COLUMBUS, Ohio — While the presidential election is getting most of the attention on this November’s ballot, Ohioans will also decide whether it’s time to tinker with some of the guiding principles of this state — Ohio’s constitution.
Issue 1 on the Nov. 6 ballot asks voters whether it is time to arrange a good old-fashioned constitutional convention.
But even if Issue 1 is rejected, the state’s constitution will get a thorough review soon.
In June 2011, the Ohio legislature voted nearly unanimously to establish the Ohio Constitutional Modernization Commission, a bipartisan group of 12 legislative members and 20 non-legislative members who will serve two years unless reappointed. The commission will meet in November and offer a report of recommendations to the legislature in January on ways to improve the constitution. Any changes would have to be approved later by voters.

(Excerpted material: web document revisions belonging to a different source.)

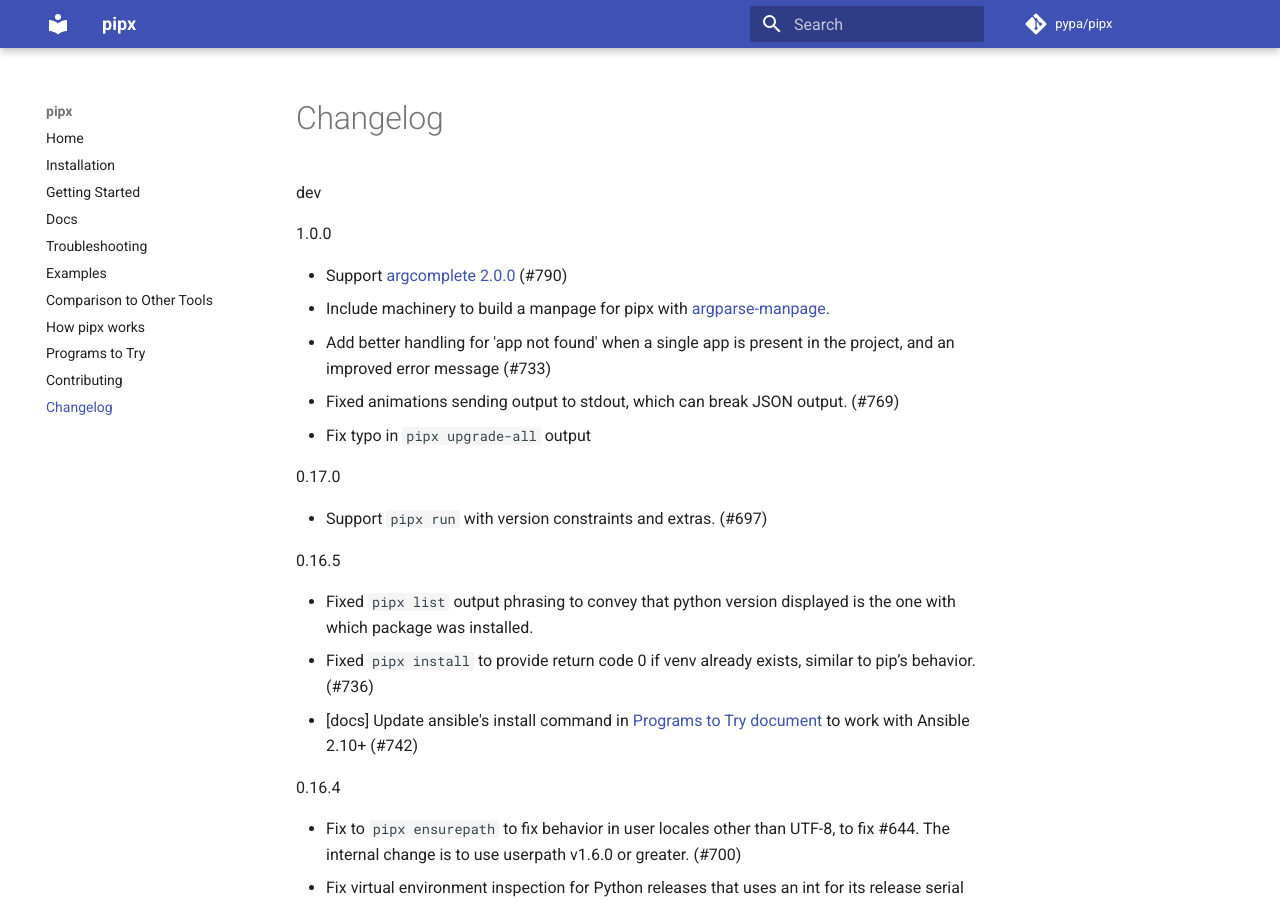
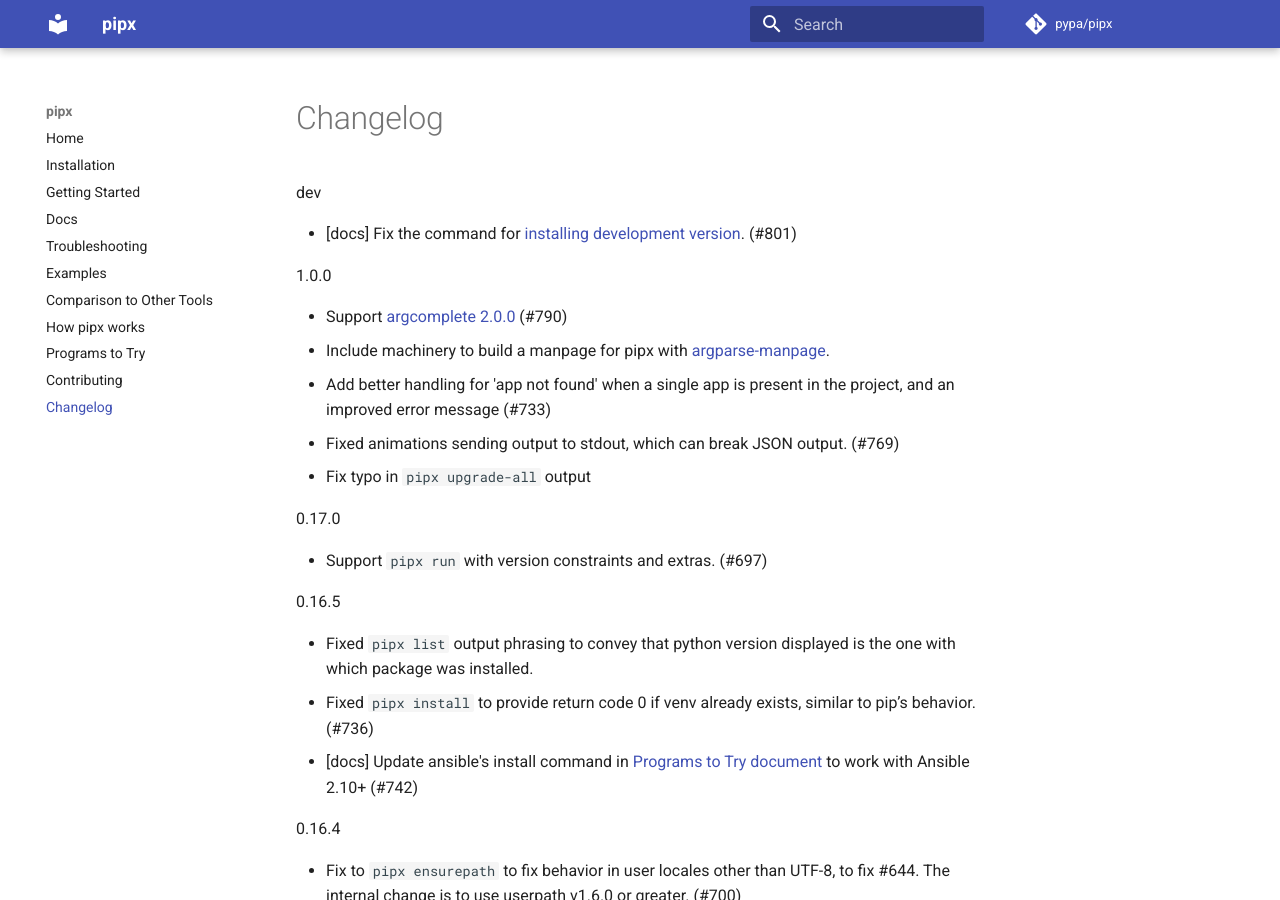
Before and after one commit to pypa/pipx, an MkDocs documentation site: the page built from docs/changelog.md, in a window 1280 px wide and 900 px high. Built offline with MkDocs 1.6.1 and Material for MkDocs 9.7.7, drawn with Linux system fonts in a browser that asks for light colours; comment, search, counter and statistics services are not loaded.

Commit message:
Fix the command for installing development version

```diff
--- a/docs/changelog.md
+++ b/docs/changelog.md
@@ -1,5 +1,6 @@
 dev
 
+- [docs] Fix the command for [installing development version](https://pypa.github.io/pipx/installation/#install-pipx-development-versions). (#801)
 
 1.0.0
 
```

Democratic Rep. Kathleen Clyde of Kent, a member of the commission, said she especially wants to look at voting rights issues such as the redistricting process and the controversy over early voting this election season.

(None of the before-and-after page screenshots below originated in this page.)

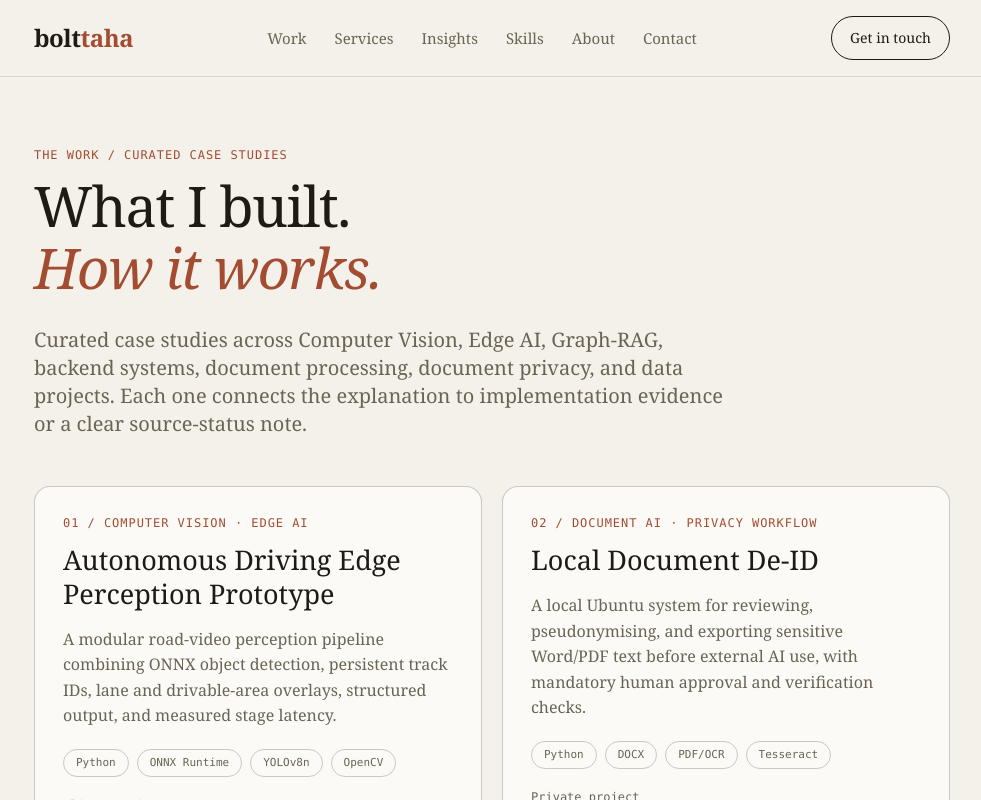
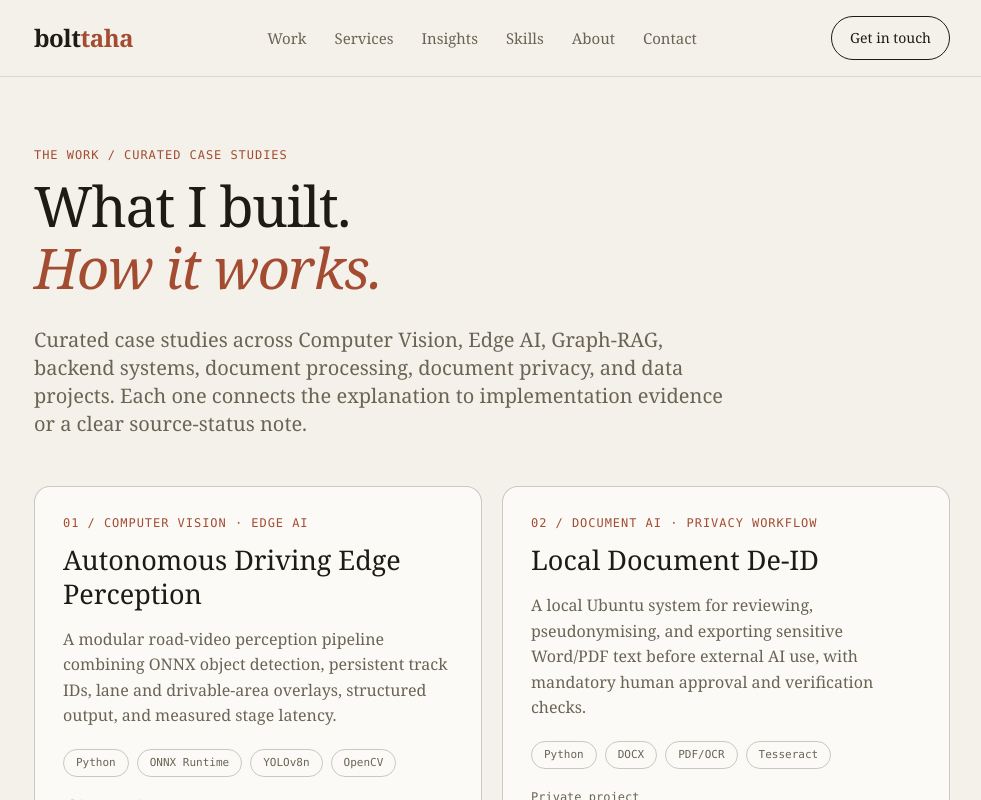
Before and after one commit to BoltTaha/portfolio, a Next.js app: page /projects in a window 1280 px wide. Shown: the top 800 px of the page, without its empty margins (148-1129 px from the left). Built offline with nearby package versions, Linux system fonts and the light colour scheme.

Commit message:
Link edge perception source and refine title

```diff
--- a/app/projects/[slug]/page.tsx
+++ b/app/projects/[slug]/page.tsx
@@ -185,8 +185,8 @@ export default async function ProjectPage({ params }: Props) {
           {project.repo ? (
             <>
               <p>
-                These links preserve the code revision reviewed for this case
-                study. The repository may have changed since then.
+                {project.repositoryNote ??
+                  "These links preserve the code revision reviewed for this case study. The repository may have changed since then."}
               </p>
               <ul className="source-list">
                 <li>
--- a/components/Hero.tsx
+++ b/components/Hero.tsx
@@ -29,10 +29,10 @@ export default function Hero() {
         workflows, LLM, RAG, backend, and automation systems for real workflows.
       </p>
       <p className="text-ink-soft max-w-[620px] mb-8">
-        My work includes an autonomous-driving perception prototype, a
-        basketball clip finder for made-basket detection, a US document
-        preprocessing pipeline, a local document de-identification system, and
-        Rabt for codebase Graph-RAG and context optimization.
+        My work includes an autonomous-driving perception system, a basketball
+        clip finder for made-basket detection, a US document preprocessing
+        pipeline, a local document de-identification system, and Rabt for
+        codebase Graph-RAG and context optimization.
       </p>
       <div className="flex flex-wrap gap-3">
         <Link className="button solid" href="/projects">
--- a/components/ProjectVisual.tsx
+++ b/components/ProjectVisual.tsx
@@ -19,7 +19,7 @@ export default function ProjectVisual({ slug }: { slug: string }) {
             playsInline
             preload="metadata"
             poster="/projects/autonomous-driving/road-perception-poster.webp"
-            aria-label="Autonomous-driving perception prototype demonstration"
+            aria-label="Autonomous-driving perception system demonstration"
           >
             <source
               src="/projects/autonomous-driving/road-perception-demo.mp4"
--- a/data/faq.ts
+++ b/data/faq.ts
@@ -2,7 +2,7 @@ export const faqs = [
   {
     question: "What does Muhammad Taha specialize in?",
     answer:
-      "Muhammad Taha specializes in practical AI engineering: computer vision, Edge AI and inference, document processing, local de-identification workflows, LLM applications, RAG, backend systems, and automation. His client work includes an autonomous-driving perception prototype, basketball highlight detection, and a large scanned-document preprocessing pipeline.",
+      "Muhammad Taha specializes in practical AI engineering: computer vision, Edge AI and inference, document processing, local de-identification workflows, LLM applications, RAG, backend systems, and automation. His work includes an autonomous-driving perception system, basketball highlight detection, and a large scanned-document preprocessing pipeline.",
     href: "/about",
     label: "About my work",
   },
@@ -10,7 +10,7 @@ export const faqs = [
     question:
       "Can Muhammad Taha build Computer Vision and Edge AI perception systems?",
     answer:
-      "Yes. Muhammad Taha delivered a road-video perception prototype that combines YOLOv8n through ONNX Runtime, ByteTrack-style multi-object tracking, lane and drivable-area overlays, structured JSONL output, performance reports, and a documented path to Jetson or Raspberry Pi plus Hailo deployment.",
+      "Yes. Muhammad Taha built a road-video perception system that combines YOLOv8n through ONNX Runtime, ByteTrack-style multi-object tracking, lane and drivable-area overlays, structured JSONL output, performance reports, and a documented path to Jetson or Raspberry Pi plus Hailo deployment.",
     href: "/projects/autonomous-driving-edge-perception",
     label: "Autonomous-driving Edge AI case study",
   },
@@ -54,7 +54,7 @@ export const faqs = [
   {
     question: "Where should I start with your projects?",
     answer:
-      "Start with the autonomous-driving perception prototype for Computer Vision and Edge AI, the basketball clip finder for production video analysis, Rabt for codebase Graph-RAG, or MCP Data Analyst for guarded LLM and database integration. Each case study explains the problem, implementation, evidence, and limitations.",
+      "Start with the autonomous-driving perception system for Computer Vision and Edge AI, the basketball clip finder for production video analysis, Rabt for codebase Graph-RAG, or MCP Data Analyst for guarded LLM and database integration. Each case study explains the problem, implementation, evidence, and limitations.",
     href: "/projects",
     label: "Browse all case studies",
   },
--- a/data/projects.ts
+++ b/data/projects.ts
@@ -27,6 +27,7 @@ export interface Project {
   nextSteps: string;
   sourcePaths?: string[];
   relatedRepos?: Repo[];
+  repositoryNote?: string;
   clientReview?: {
     quote: string;
     rating: number;
@@ -38,16 +39,17 @@ export interface Project {
 export const projects: Project[] = [
   {
     slug: "autonomous-driving-edge-perception",
-    title: "Autonomous Driving Edge Perception Prototype",
+    title: "Autonomous Driving Edge Perception",
     category: "Computer vision · Edge AI",
     summary:
       "A modular road-video perception pipeline combining ONNX object detection, persistent track IDs, lane and drivable-area overlays, structured output, and measured stage latency.",
     kind: "Client project",
-    status: "Delivered Phase 1 proof of concept with a 5.0 client review",
+    status: "Delivered road-perception system with a 5.0 client review",
     role: "Computer Vision and Edge AI engineer responsible for architecture, implementation, benchmarking, documentation, and handoff.",
     featured: true,
-    sourceNote:
-      "This case study is based on the delivered client handoff, three generated demo videos, performance reports, and a code review of the supplied archive. A public repository link will be added after the source is released.",
+    repo: "edge-road-perception",
+    repositoryNote:
+      "The linked GitHub repository is an independent open-source reference implementation built with public footage and reusable components. It contains no client data, credentials, private datasets, or private project assets.",
     stack: [
       "Python",
       "ONNX Runtime",
@@ -59,7 +61,7 @@ export const projects: Project[] = [
       "Edge AI",
     ],
     problem:
-      "A three-engineer team needed a small, working perception prototype to test whether road-video detection, multi-object tracking, and lane understanding could form a practical foundation for later edge deployment. The goal was a measurable and transferable vision pipeline, not a complete autonomous-driving stack.",
+      "A three-engineer team needed a small, working perception system to test whether road-video detection, multi-object tracking, and lane understanding could form a practical foundation for later edge deployment. The goal was a measurable and transferable vision pipeline, not a complete autonomous-driving stack.",
     audience:
       "Engineering teams evaluating an early road-perception architecture before committing to hardware-specific optimization or a larger autonomous-driving program.",
     approach: [
@@ -79,7 +81,7 @@ export const projects: Project[] = [
       "Jetson, Raspberry Pi plus Hailo, quantization, and runtime guidance",
     ],
     outcome:
-      "The delivered prototype processed all three supplied public clips and generated annotated demonstrations, structured detections, and fresh performance reports. Across 221, 681, and 251-frame runs on a constrained one-logical-CPU environment, the reports recorded 9.42-9.58 processing FPS, 91.63-92.30 ms mean detector inference, 0.32-0.45 ms mean tracking time, and 3.58-7.54 ms mean lane-processing time. The client awarded the delivery 5.0 stars and said the result exceeded expectations.",
+      "The delivered system processed all three supplied public clips and generated annotated demonstrations, structured detections, and fresh performance reports. Across 221, 681, and 251-frame runs on a constrained one-logical-CPU environment, the reports recorded 9.42-9.58 processing FPS, 91.63-92.30 ms mean detector inference, 0.32-0.45 ms mean tracking time, and 3.58-7.54 ms mean lane-processing time. The client awarded the delivery 5.0 stars and said the result exceeded expectations.",
     limitations: [
       "This is a Phase 1 perception proof of concept, not a safety-certified autonomous-driving system. It does not include planning, control, localization, sensor fusion, or vehicle integration.",
       "The supplied demonstrations use public dash-cam clips. Detection and tracking were visually inspected, but no labeled road benchmark or identity metric such as HOTA, MOTA, or IDF1 was reported.",
@@ -89,6 +91,14 @@ export const projects: Project[] = [
     ],
     nextSteps:
       "Benchmark on the selected Jetson or Raspberry Pi plus Hailo target, convert the detector to FP16 and then calibrated INT8 where useful, measure true end-to-end latency, evaluate detection and identity quality on labeled representative footage, and replace the lane stage with a learned drivable-area model if operating conditions require it.",
+    sourcePaths: [
+      "docs/architecture.md",
+      "docs/benchmarking.md",
+      "docs/edge_deployment_recommendation.md",
+      "src/detector.py",
+      "src/tracker.py",
+      "src/lane_detection.py",
+    ],
     clientReview: {
       quote:
         "Great experience working with Muhammad Taha. He understood the project well, delivered everything on time, and the final result was even better than I expected. Would definitely work with him again.",
@@ -523,7 +533,7 @@ export const clientWork = [
     title: "Autonomous-driving edge perception",
     context: "Computer vision and Edge AI client project",
     summary:
-      "Delivered a modular road-video perception prototype with ONNX detection, persistent tracking IDs, lane overlays, structured output, measured stage timings, and edge-deployment guidance.",
+      "Delivered a modular road-video perception system with ONNX detection, persistent tracking IDs, lane overlays, structured output, measured stage timings, and edge-deployment guidance.",
     href: "/projects/autonomous-driving-edge-perception",
   },
   ...clientCaseStudies.map((study) => ({
--- a/data/services.ts
+++ b/data/services.ts
@@ -43,7 +43,7 @@ export const services: ServiceOffer[] = [
     ],
     proof: [
       {
-        label: "Autonomous-driving Edge AI perception prototype",
+        label: "Autonomous-driving Edge AI perception system",
         href: projectHref("autonomous-driving-edge-perception"),
       },
       {
--- a/data/sources.ts
+++ b/data/sources.ts
@@ -1,4 +1,5 @@
 export const evidence = {
+  "edge-road-perception": "7d295e651d1785d88fa0e97358285570f9cd11ef",
   "rabt-code-intelligence": "8a90e5e4f18ca2ee8ada14e8259cf0bcc2775f2f",
   "mcp-data-analyst": "4ac8302862d367818a39873729a7fa8ea4dd365d",
   "qr-payment-verification-system": "2166902c95259e823f2e3795bfef0d8514fe4bae",
--- a/data/testimonials.ts
+++ b/data/testimonials.ts
@@ -14,7 +14,7 @@ export const testimonials: Testimonial[] = [
     rating: 5,
     source: "Upwork",
     context:
-      "Autonomous-driving Computer Vision and Edge AI prototype · Endorsed for reliability, quality, solution ownership, communication, and accountability",
+      "Autonomous-driving Computer Vision and Edge AI system · Endorsed for reliability, quality, solution ownership, communication, and accountability",
   },
   {
     quote:
```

“I’m very concerned with voting rights in Ohio, especially with all of the voter suppression tactics that we’ve seen in the legislature now, out around the state and from Secretary (Jon) Husted,” she said. “I think it would be great if we could have a discussion about the right to vote, and to try to make sure it’s protected in our Ohio Constitution.”
Consider that this type of review is rooted in history that’s more than two centuries old before assuming lawmakers are needlessly meddling with the constitution. In 1789, founding father Thomas Jefferson said: “Every constitution, then, and every law, naturally expires at the end of nineteen years. If it be enforced longer, it is an act of force, and not of right.”
The last Ohio constitutional convention occurred in 1912, though the question on whether or not to have one is put to Ohioans every 20 years. Republican House Speaker and co-chair of the commission, William G. Batchelder of Medina, said a constitutional convention today would consist of 99 elected members from all Ohio counties.
The Ohio Constitutional Modernization Commission is based on a similar group in the 1970s. Like that commission, this one will study the constitution and make recommendations to the Ohio legislature, only if two-thirds of the members approve. Legislators will then vote whether to bring the recommendations to voters, which would require a three-fifths majority of the General Assembly.
Steven Steinglass, an expert on the Ohio Constitution and dean emeritus at the Cleveland-Marshall College of Law, said the two-thirds majority requirement is an attempt to cut down on partisan recommendations.
Batchelder said he believes the commission is a better way to revise the constitution than a convention.
Legislative members of the commission were chosen by party caucus leaders, and non-legislative members were chosen via an application and review process by the legislative members.
Out of the 20 chosen, 14 gave contributions to local political campaigns within the last four years. Joseph Rugola, for example, gave nearly $20,000 to Democratic campaigns in 2010, and Frederick Mills, in addition to contributing to Republican campaigns in recent years, is a lobbyist for various oil companies, including BP.
Former Republican Gov. Bob Taft and former Republican House Speakers Jo Ann Davidson and Charles Kurfess are also non-legislative members. Members do not receive compensation.
Batchelder said contributions weren’t taken into account in the selection process.
“I think that probably shows that they’re very interested in what’s going on,” he said. ” But I never looked it up; I didn’t pay attention to that, frankly.”
Clyde agreed, saying Democrats’ main focus when recommending members was diversity. Batchelder said another one of his priorities was ensuring members were “capable with the law.”
The 1970s commission had 20 of its recommendations go before voters, and 16 were approved. Some of the amendments included affirming that the voting age had been reduced from 21 to 18 and revising the voting process so the governor and lieutenant governor would be jointly elected.
“The 1970s commission is widely viewed as having been very, very successful,” said Steinglass, adding that most of the topics the commission addressed were not the “high visibility, super-contentious issues,” but rather general procedures within Ohio’s government.
Most states have a recurring ballot vote on the need for a constitutional convention, but only a few have adopted the commission process.
Kate Irby is a fellow in Ohio Universitys E.W. Scripps School of Journalism Statehouse Bureau.